■ Problem details: Look for the word "after" in the entries below, then copy every line that has it.

(Web interface edit records)
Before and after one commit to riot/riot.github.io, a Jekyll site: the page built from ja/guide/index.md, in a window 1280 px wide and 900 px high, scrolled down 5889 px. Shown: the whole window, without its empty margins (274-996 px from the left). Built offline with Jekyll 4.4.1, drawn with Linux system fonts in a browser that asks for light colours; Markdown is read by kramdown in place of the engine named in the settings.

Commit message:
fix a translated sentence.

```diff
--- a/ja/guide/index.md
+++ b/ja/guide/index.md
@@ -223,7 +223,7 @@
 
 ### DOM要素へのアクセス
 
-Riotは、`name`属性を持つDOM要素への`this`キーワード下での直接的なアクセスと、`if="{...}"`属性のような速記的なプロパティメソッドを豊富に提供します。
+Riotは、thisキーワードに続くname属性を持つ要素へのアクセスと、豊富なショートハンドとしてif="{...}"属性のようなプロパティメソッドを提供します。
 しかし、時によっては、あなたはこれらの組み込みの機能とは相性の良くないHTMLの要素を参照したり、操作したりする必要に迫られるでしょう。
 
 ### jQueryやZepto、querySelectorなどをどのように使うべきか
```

---

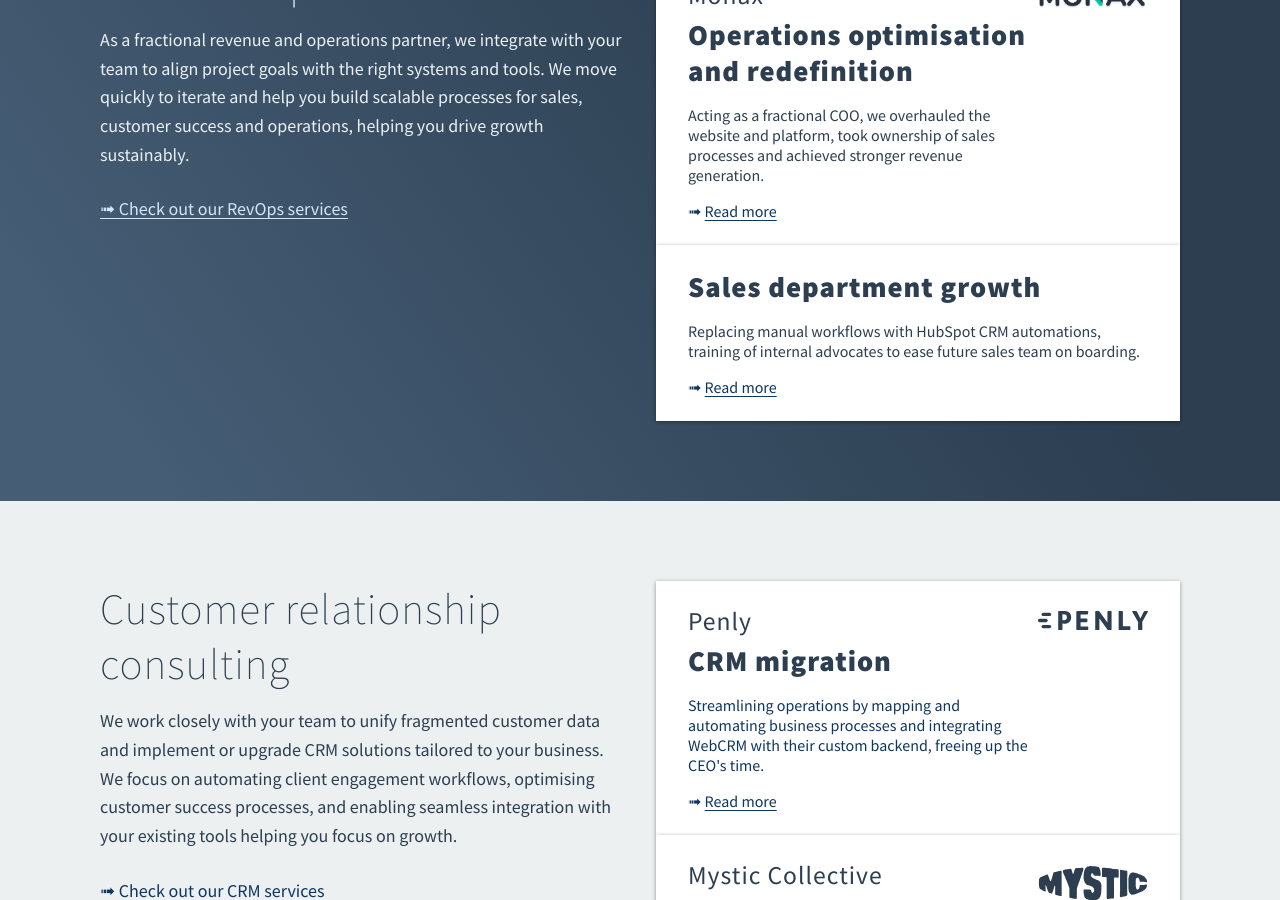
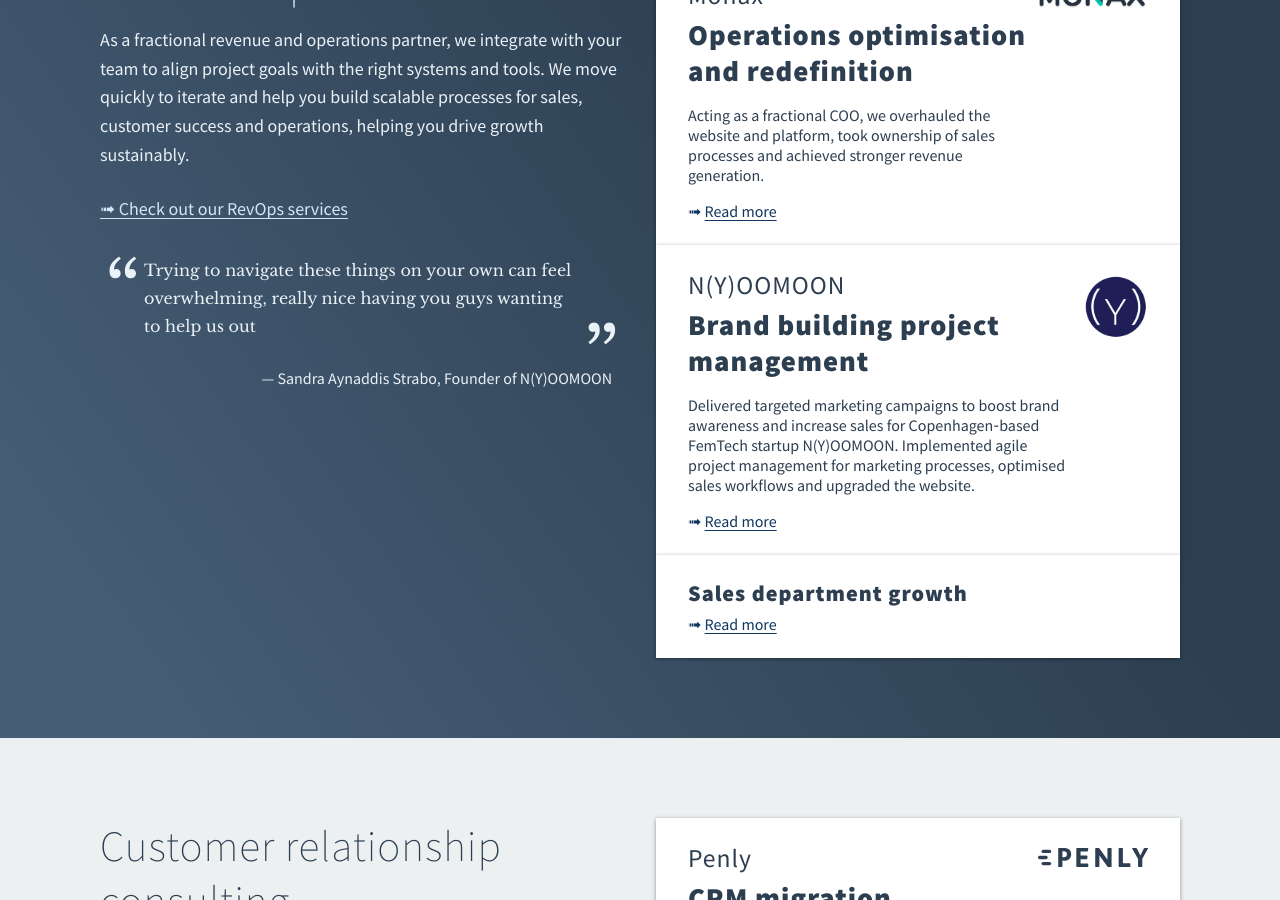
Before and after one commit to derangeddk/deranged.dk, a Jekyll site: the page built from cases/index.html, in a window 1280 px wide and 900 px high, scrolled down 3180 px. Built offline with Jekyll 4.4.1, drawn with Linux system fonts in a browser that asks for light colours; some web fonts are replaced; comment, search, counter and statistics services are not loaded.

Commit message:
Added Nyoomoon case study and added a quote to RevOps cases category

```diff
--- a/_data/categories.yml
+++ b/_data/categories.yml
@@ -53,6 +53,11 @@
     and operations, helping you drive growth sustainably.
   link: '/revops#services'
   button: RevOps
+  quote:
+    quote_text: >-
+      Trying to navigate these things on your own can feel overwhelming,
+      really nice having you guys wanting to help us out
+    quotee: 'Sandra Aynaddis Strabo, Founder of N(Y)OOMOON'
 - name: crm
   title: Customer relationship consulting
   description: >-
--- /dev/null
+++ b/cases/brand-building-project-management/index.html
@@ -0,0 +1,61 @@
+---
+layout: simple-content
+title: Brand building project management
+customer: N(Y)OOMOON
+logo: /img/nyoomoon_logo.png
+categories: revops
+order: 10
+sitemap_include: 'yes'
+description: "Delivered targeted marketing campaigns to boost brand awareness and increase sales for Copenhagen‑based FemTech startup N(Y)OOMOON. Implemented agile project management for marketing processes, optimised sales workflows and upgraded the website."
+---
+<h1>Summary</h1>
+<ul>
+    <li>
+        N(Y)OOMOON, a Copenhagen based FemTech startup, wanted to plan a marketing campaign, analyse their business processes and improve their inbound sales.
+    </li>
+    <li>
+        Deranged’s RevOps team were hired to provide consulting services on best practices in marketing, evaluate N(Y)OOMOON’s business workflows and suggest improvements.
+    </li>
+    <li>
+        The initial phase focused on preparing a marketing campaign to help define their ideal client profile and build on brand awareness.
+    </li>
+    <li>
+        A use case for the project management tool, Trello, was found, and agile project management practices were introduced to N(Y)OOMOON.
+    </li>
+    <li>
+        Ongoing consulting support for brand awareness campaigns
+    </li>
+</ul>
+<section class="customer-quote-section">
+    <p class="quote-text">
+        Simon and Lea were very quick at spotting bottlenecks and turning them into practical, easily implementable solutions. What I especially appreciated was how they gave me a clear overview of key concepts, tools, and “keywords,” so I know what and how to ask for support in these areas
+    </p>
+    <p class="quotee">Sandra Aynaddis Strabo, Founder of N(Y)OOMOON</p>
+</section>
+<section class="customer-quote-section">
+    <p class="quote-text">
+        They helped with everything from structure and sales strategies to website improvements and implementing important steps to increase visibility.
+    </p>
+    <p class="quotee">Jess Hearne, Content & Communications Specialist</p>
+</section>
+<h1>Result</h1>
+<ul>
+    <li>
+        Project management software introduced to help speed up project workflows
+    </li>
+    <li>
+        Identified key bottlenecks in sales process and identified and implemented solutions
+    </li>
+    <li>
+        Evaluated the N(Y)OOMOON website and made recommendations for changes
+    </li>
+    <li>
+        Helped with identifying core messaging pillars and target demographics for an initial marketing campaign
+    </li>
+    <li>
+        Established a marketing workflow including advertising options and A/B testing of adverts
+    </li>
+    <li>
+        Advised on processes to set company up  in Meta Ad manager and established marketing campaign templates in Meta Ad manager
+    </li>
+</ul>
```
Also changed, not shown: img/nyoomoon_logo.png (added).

* * *

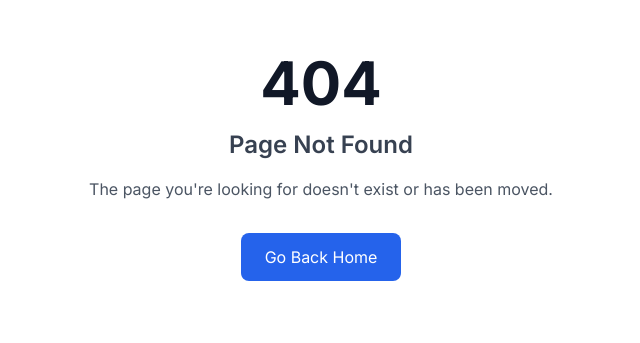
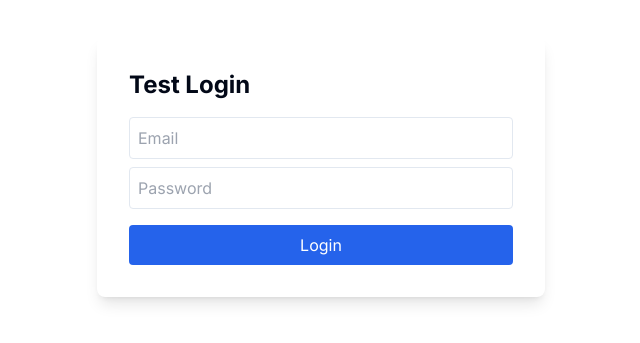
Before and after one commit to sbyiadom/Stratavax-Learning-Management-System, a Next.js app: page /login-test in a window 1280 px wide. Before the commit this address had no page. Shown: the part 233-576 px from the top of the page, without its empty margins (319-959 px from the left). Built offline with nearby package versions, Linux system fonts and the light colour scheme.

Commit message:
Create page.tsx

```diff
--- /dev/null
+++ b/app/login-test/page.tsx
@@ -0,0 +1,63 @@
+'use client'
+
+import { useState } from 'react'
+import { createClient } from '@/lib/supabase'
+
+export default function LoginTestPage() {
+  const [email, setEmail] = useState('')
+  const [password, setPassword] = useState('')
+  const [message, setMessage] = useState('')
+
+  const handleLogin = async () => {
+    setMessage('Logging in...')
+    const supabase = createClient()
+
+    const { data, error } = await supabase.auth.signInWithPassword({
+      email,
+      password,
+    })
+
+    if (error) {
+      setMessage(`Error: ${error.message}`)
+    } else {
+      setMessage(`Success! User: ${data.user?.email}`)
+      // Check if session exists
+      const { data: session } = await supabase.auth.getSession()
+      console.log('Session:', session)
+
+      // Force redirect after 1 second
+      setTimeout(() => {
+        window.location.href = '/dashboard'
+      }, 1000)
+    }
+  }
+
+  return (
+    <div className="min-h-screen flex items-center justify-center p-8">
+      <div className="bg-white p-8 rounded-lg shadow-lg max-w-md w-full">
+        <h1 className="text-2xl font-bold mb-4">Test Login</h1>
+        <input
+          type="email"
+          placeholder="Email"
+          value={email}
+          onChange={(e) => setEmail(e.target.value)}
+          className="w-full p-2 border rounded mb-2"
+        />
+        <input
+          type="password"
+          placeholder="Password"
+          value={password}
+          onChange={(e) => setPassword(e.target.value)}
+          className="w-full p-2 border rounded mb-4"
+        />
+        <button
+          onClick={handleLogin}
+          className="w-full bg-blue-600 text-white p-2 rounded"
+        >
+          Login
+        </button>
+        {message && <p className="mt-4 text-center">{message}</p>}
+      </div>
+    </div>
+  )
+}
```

■ Answer for this exercise:
Before and after one commit to riot/riot.github.io, a Jekyll site: the page built from ja/guide/index.md, in a window 1280 px wide and 900 px high, scrolled down 5889 px. Shown: the whole window, without its empty margins (274-996 px from the left). Built offline with Jekyll 4.4.1, drawn with Linux system fonts in a browser that asks for light colours; Markdown is read by kramdown in place of the engine named in the settings.
Before and after one commit to derangeddk/deranged.dk, a Jekyll site: the page built from cases/index.html, in a window 1280 px wide and 900 px high, scrolled down 3180 px. Built offline with Jekyll 4.4.1, drawn with Linux system fonts in a browser that asks for light colours; some web fonts are replaced; comment, search, counter and statistics services are not loaded.
Before and after one commit to sbyiadom/Stratavax-Learning-Management-System, a Next.js app: page /login-test in a window 1280 px wide. Before the commit this address had no page. Shown: the part 233-576 px from the top of the page, without its empty margins (319-959 px from the left). Built offline with nearby package versions, Linux system fonts and the light colour scheme.
+      // Force redirect after 1 second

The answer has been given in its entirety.